Front-end code change data
***
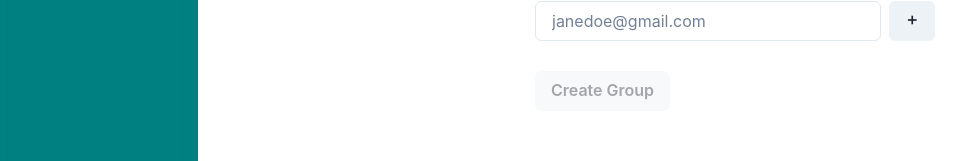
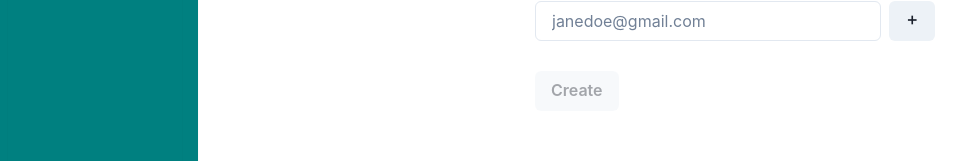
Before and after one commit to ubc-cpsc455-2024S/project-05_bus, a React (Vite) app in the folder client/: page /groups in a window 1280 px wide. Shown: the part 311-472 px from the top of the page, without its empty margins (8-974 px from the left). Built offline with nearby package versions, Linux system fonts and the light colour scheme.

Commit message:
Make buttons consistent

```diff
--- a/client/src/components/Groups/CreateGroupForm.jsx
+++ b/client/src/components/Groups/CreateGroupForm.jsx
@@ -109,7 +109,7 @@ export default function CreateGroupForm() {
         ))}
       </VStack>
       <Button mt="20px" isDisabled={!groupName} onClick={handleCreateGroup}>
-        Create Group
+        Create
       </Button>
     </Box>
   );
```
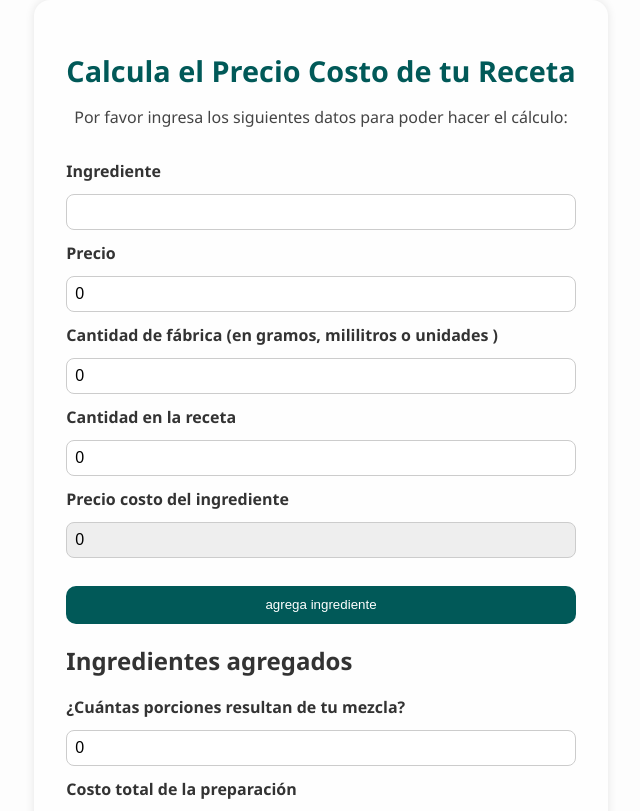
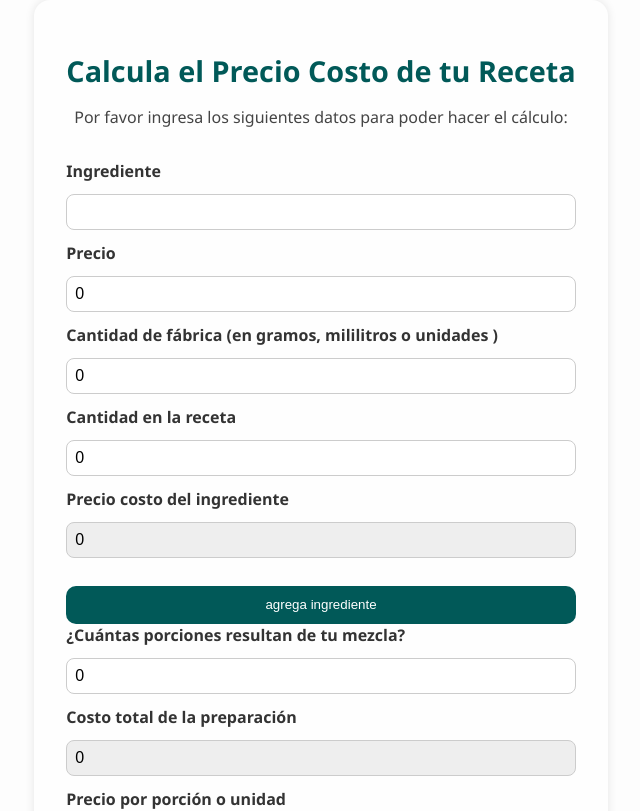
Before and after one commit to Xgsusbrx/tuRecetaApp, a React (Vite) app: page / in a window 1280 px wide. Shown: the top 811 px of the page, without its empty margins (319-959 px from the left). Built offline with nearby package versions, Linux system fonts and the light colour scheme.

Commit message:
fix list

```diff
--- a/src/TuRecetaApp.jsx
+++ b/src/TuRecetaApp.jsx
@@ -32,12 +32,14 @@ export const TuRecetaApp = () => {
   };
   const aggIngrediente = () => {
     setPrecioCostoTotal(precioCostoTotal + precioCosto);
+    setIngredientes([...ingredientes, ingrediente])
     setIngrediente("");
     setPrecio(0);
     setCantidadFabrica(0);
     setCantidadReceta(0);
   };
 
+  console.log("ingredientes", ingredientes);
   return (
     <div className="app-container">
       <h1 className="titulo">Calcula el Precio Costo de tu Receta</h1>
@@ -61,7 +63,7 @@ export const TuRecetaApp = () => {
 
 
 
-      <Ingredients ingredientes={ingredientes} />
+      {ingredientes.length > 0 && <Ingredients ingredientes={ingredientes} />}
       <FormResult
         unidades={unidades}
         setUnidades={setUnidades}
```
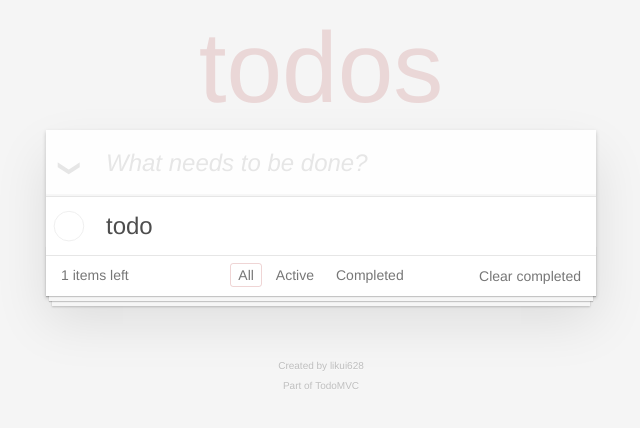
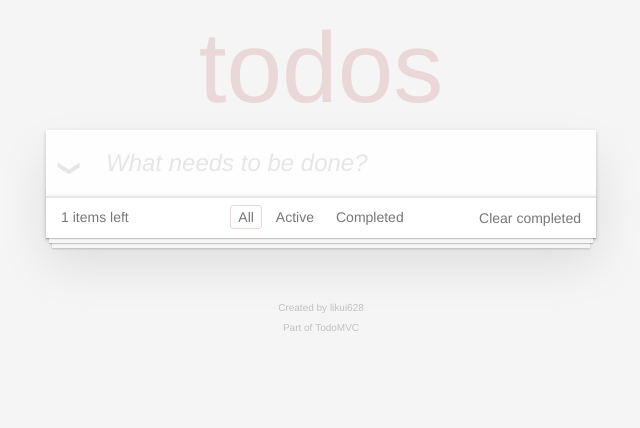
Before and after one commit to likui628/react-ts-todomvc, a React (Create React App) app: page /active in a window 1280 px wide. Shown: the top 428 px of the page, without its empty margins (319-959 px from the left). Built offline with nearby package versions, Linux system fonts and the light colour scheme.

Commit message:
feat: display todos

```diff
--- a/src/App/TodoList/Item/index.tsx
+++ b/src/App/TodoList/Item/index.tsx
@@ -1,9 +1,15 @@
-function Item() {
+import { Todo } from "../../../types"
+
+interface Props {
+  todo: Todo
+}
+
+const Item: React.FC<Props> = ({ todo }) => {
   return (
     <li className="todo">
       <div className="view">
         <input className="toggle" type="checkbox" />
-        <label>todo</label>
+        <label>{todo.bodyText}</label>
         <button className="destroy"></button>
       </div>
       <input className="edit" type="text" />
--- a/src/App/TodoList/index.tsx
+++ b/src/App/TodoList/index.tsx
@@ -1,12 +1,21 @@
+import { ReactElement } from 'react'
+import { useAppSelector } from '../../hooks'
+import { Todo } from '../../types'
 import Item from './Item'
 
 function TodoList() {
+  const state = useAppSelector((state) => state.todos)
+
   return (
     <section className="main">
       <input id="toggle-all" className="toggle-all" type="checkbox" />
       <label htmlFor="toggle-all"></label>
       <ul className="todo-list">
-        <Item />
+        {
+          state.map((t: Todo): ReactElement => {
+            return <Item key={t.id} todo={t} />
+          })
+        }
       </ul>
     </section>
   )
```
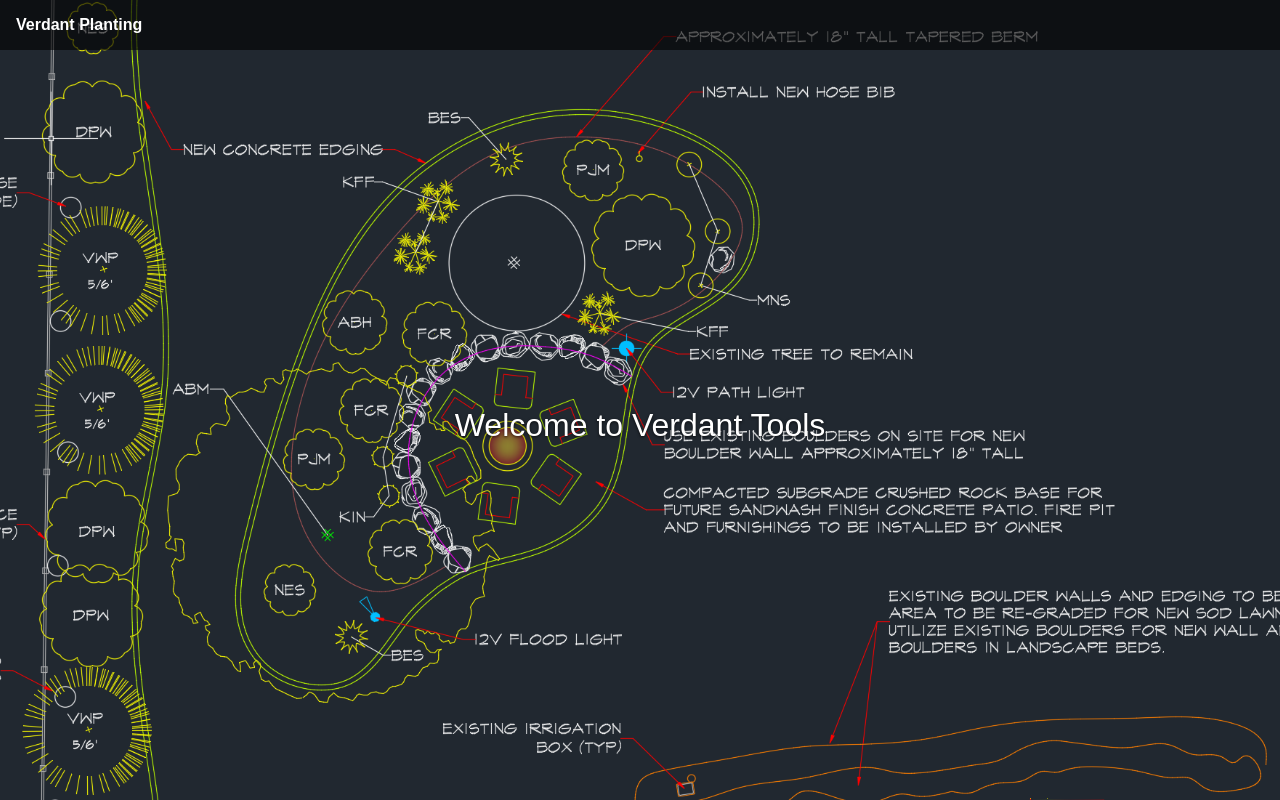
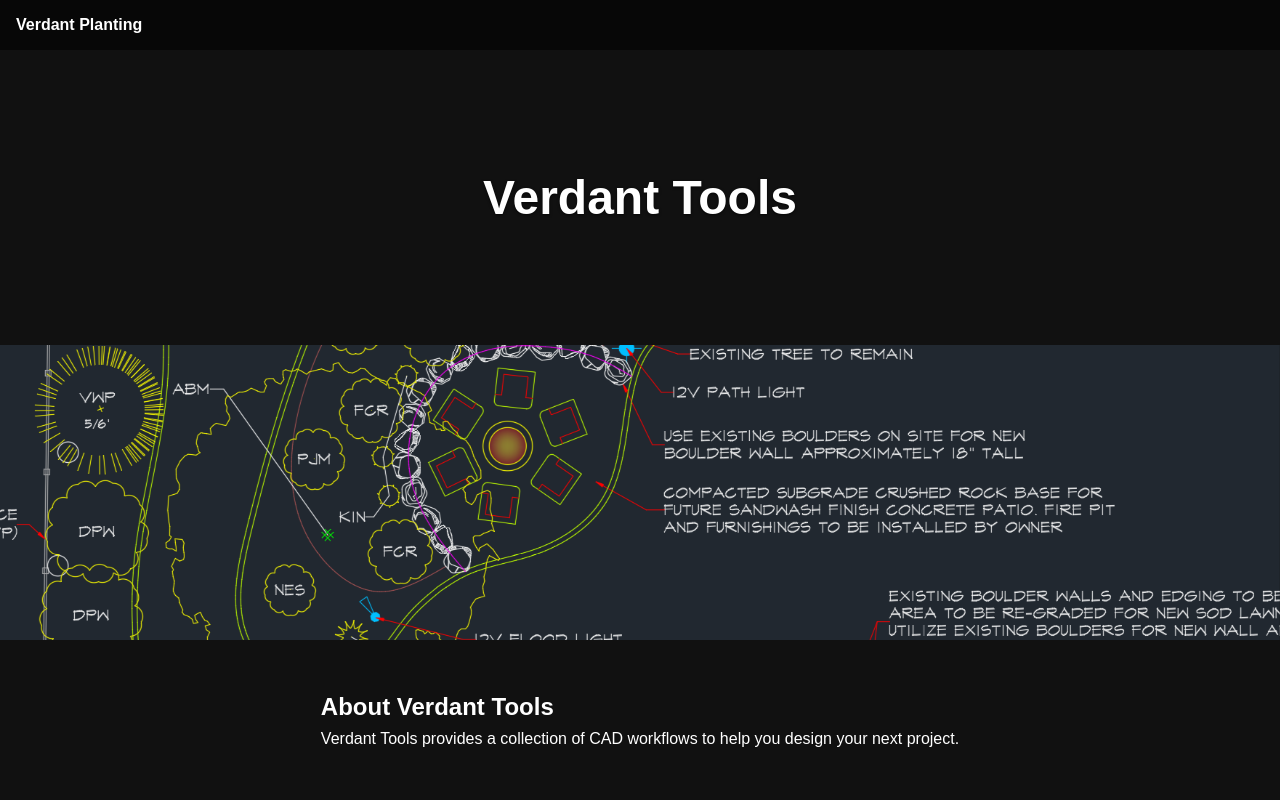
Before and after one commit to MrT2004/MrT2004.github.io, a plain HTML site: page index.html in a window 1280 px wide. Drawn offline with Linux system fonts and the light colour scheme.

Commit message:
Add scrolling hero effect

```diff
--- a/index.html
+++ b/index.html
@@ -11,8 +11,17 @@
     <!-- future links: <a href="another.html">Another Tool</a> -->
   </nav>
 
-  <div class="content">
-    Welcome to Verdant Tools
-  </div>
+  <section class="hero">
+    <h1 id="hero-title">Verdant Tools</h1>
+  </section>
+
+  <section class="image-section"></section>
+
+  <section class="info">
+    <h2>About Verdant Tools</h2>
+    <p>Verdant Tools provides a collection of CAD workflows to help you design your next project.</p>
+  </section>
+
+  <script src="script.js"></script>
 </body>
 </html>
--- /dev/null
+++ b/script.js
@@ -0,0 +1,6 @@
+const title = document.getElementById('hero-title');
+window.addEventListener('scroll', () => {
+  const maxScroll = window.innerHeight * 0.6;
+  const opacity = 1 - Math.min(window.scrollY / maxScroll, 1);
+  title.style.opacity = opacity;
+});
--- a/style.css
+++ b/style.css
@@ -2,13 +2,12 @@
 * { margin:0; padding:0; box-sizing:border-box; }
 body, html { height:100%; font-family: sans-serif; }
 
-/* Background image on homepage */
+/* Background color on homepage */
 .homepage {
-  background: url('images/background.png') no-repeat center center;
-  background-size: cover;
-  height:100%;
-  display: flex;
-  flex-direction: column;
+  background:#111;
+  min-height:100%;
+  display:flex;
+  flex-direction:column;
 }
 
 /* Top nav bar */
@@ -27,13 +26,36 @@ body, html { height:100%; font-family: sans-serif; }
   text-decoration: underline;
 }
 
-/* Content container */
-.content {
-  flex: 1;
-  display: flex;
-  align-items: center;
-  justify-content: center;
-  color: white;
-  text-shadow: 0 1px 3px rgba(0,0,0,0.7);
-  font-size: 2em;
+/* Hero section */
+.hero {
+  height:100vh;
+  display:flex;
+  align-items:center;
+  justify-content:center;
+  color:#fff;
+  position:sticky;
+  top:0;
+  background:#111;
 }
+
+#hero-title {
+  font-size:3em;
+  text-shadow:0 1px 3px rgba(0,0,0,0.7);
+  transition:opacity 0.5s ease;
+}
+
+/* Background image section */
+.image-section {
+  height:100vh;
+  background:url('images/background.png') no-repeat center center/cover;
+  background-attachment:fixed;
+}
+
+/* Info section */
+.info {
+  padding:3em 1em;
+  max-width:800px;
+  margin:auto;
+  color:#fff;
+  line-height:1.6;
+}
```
***
## ABOUT THIS TASK
From the entries above, copy each line holding "section".

## REPLY
     <section className="main">
     </section>
+  <section class="hero">
+  </section>
+  <section class="image-section"></section>
+  <section class="info">
+  </section>
+/* Hero section */
+/* Background image section */
+.image-section {
+/* Info section */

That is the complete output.